In the heyday of the video-sharing service Vine, Kayla Newman, a Chicago-area teen, birthed a new catchphrase for the millennial generation with two words—“on fleek.” Her original video had 20 million views on Vine, and on Instagram the hashtag “#onfleek” was mentioned over 200,000 times.
Decentralized data structure management technology (DDSM), such as blockchain and distributed ledger technology, is grabbing ever-increasing attention as a result of its potential to revolutionize the way we conduct business, run our governments and go about daily life. While cryptographic digital currencies, such as Bitcoin, have garnered significant hype more recently due to intense market volatility, DDSM technology offers much more.

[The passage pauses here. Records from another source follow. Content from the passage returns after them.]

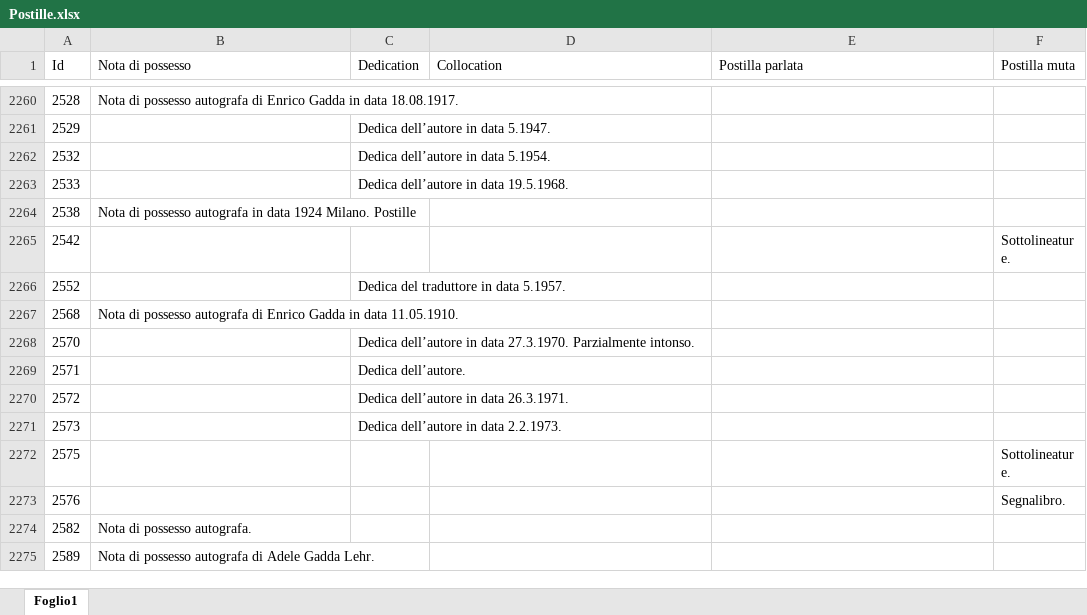
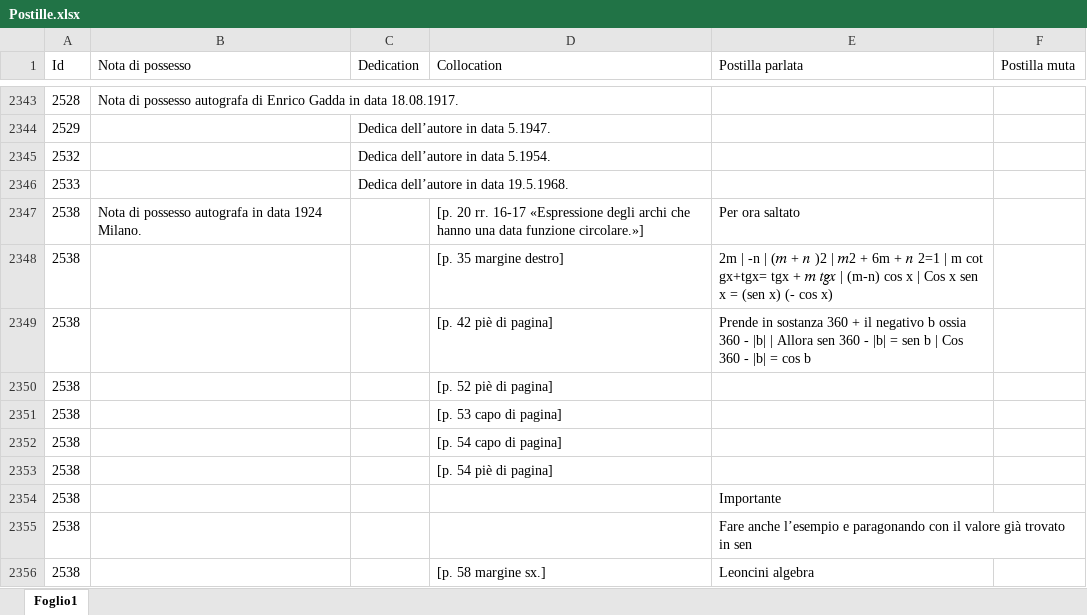
Before and after one commit to Nora1211/Gadda, an Excel workbook: Postille.xlsx, sheet Foglio1, drawn as a sheet; only a part is shown, gaps mark what is left out; the shorter side is filled out with more unchanged rows; values as stored, in another font and other column widths than the file's, no borders; charts and pictures not drawn; addresses are those after the commit; the diff covers the shown part only; the diff names each change by its address in the sheet, - before the commit and + after, or states it on an @@ line.

Commit message:
Update Postille.xlsx

```diff
--- a/Postille.xlsx (sheet Foglio1)
+++ b/Postille.xlsx (sheet Foglio1)
-B2347 (Nota di possesso): …1924 Milano. Postille
+B2347 (Nota di possesso): …1924 Milano.
-D2347 (Collocation): (empty)
+D2347 (Collocation): [p. 20 rr. 16-17 «Espressione degli archi che hanno una data funzione circolare.»]
-E2347 (Postilla parlata): (empty)
+E2347 (Postilla parlata): Per ora saltato
+row 2348: 2538 |  |  | [p. 35 margine destro] | 2m | -n | (𝑚 + 𝑛 )2 | 𝑚2 + 6m + 𝑛 2=1 | m cot gx+tgx= tgx + 𝑚 𝑡𝑔𝑥 | (m-n) cos x | Cos x sen x = (sen x) (- cos x)
+row 2349: 2538 |  |  | [p. 42 piè di pagina] | Prende in sostanza 360 + il negativo b ossia 360 - |b| | Allora sen 360 - |b| = sen b | Cos 360 - |b| = cos b
+row 2350: 2538 |  |  | [p. 52 piè di pagina]
+row 2351: 2538 |  |  | [p. 53 capo di pagina]
+row 2352: 2538 |  |  | [p. 54 capo di pagina]
+row 2353: 2538 |  |  | [p. 54 piè di pagina]
+row 2354: 2538 |  |  |  | Importante
+row 2355: 2538 |  |  |  | Fare anche l’esempio e paragonando con il valore già trovato in sen
+row 2356: 2538 |  |  | [p. 58 margine sx.] | Leoncini algebra
```
Also changed, not shown: other rows of this sheet, charts or pictures.
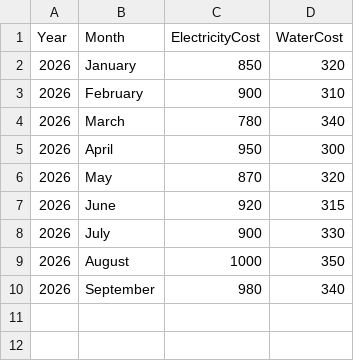
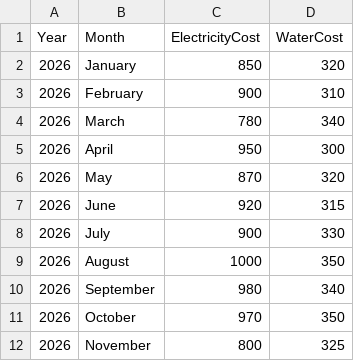
Before and after one commit to Steve-CPT-SA/my-dev-journey, a CSV file: 02-fullstack-development/02-utility-bill-analyzer/bills.csv, drawn as a sheet; the diff names each change by its address in the sheet, - before the commit and + after, or states it on an @@ line.

Commit message:
Separate bill entry and report viewing

```diff
--- a/02-fullstack-development/02-utility-bill-analyzer/bills.csv
+++ b/02-fullstack-development/02-utility-bill-analyzer/bills.csv
+row 11: 2026 | October | 970 | 350
+row 12: 2026 | November | 800 | 325
```
Also changed, not shown: 1 other file.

May 22, 2017, was a game-changing day for patent litigators across the United States, albeit a day that many experts assumed was coming. That day, the U.S. Supreme Court issued a unanimous decision in TC Heartland v. Kraft Foods Group, 137 S.Ct. 1514 (2017) that upended years of jurisprudence applicable to interpretation of the current patent-specific venue statute, 28 U.S.C. Section 1400(b), when read with the general venue provision, 28 U.S.C. Section 1391(c).
Imagine this scenario: Your client creates the next big thing, 2018’s “it” product. With your assistance, that client takes the traditional steps to protect and promote the product: signs nondisclosure agreements with suppliers; obtains trademarks to protect the brand; applies for patents to safeguard the concept; and receives required agency approvals.
Protection of intellectual property is a key element in any company’s efforts to secure a competitive advantage. For companies in the cannabis space, efforts to secure intellectual property protection play out against a background of conflicting federal and state regulations. Cannabis continues to be a Schedule I drug under the Controlled Substances Act, and possession of cannabis is prohibited by federal law.
Benjamin Franklin is credited with coining the axiom that “an ounce of prevention is worth a pound of cure.” Allegedly, Franklin actually made the statement in connection with fire safety, which was an avocation for him. Today, the axiom applies perfectly to corporate efforts to manage intellectual property (IP) issues.
Intellectual property rights in trademarks, copyrights, domain names and website content are among a company’s most significant assets and account for key elements of a business’ core operations and consumer brand recognition.
Intellectual property law protecting fictional—or literary—characters has evolved to recognize that it is often the protagonist or antagonist within a creative work that leave the longest-lasting impression on the audience.